> [Work request]
What is wanted is every record, duplicated word for word.
__________
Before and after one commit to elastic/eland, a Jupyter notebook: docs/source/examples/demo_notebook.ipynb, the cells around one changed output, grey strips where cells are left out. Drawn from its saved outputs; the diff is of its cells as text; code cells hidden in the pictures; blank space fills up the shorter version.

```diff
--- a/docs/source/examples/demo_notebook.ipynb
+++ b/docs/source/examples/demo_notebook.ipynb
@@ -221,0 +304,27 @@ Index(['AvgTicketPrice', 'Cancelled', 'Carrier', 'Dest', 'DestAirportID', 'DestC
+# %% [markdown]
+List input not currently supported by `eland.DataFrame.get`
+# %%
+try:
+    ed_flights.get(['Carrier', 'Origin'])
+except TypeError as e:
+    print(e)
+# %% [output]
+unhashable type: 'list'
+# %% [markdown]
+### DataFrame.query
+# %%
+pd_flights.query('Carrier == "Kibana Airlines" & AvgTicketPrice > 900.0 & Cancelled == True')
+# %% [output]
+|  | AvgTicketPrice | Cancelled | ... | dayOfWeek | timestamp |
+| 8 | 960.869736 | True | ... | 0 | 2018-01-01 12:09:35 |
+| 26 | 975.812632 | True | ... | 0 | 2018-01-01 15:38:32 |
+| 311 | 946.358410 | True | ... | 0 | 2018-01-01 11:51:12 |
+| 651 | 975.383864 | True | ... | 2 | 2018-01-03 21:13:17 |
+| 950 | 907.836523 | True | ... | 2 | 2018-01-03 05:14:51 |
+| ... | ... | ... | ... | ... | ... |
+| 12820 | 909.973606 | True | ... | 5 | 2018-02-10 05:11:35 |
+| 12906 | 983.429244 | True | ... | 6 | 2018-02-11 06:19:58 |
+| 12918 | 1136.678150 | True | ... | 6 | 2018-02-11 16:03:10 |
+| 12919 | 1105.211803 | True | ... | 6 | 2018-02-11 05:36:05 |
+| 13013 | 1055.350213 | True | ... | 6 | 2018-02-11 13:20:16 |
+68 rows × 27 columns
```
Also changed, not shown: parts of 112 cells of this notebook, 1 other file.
__________
> [Response box]
Before and after one commit to elastic/eland, a Jupyter notebook: docs/source/examples/demo_notebook.ipynb, the cells around one changed output, grey strips where cells are left out. Drawn from its saved outputs; the diff is of its cells as text; code cells hidden in the pictures; blank space fills up the shorter version.

```diff
--- a/docs/source/examples/demo_notebook.ipynb
+++ b/docs/source/examples/demo_notebook.ipynb
@@ -221,0 +304,27 @@ Index(['AvgTicketPrice', 'Cancelled', 'Carrier', 'Dest', 'DestAirportID', 'DestC
+# %% [markdown]
+List input not currently supported by `eland.DataFrame.get`
+# %%
+try:
+    ed_flights.get(['Carrier', 'Origin'])
+except TypeError as e:
+    print(e)
+# %% [output]
+unhashable type: 'list'
+# %% [markdown]
+### DataFrame.query
+# %%
+pd_flights.query('Carrier == "Kibana Airlines" & AvgTicketPrice > 900.0 & Cancelled == True')
+# %% [output]
+|  | AvgTicketPrice | Cancelled | ... | dayOfWeek | timestamp |
+| 8 | 960.869736 | True | ... | 0 | 2018-01-01 12:09:35 |
+| 26 | 975.812632 | True | ... | 0 | 2018-01-01 15:38:32 |
+| 311 | 946.358410 | True | ... | 0 | 2018-01-01 11:51:12 |
+| 651 | 975.383864 | True | ... | 2 | 2018-01-03 21:13:17 |
+| 950 | 907.836523 | True | ... | 2 | 2018-01-03 05:14:51 |
+| ... | ... | ... | ... | ... | ... |
+| 12820 | 909.973606 | True | ... | 5 | 2018-02-10 05:11:35 |
+| 12906 | 983.429244 | True | ... | 6 | 2018-02-11 06:19:58 |
+| 12918 | 1136.678150 | True | ... | 6 | 2018-02-11 16:03:10 |
+| 12919 | 1105.211803 | True | ... | 6 | 2018-02-11 05:36:05 |
+| 13013 | 1055.350213 | True | ... | 6 | 2018-02-11 13:20:16 |
+68 rows × 27 columns
```
Also changed, not shown: parts of 112 cells of this notebook, 1 other file.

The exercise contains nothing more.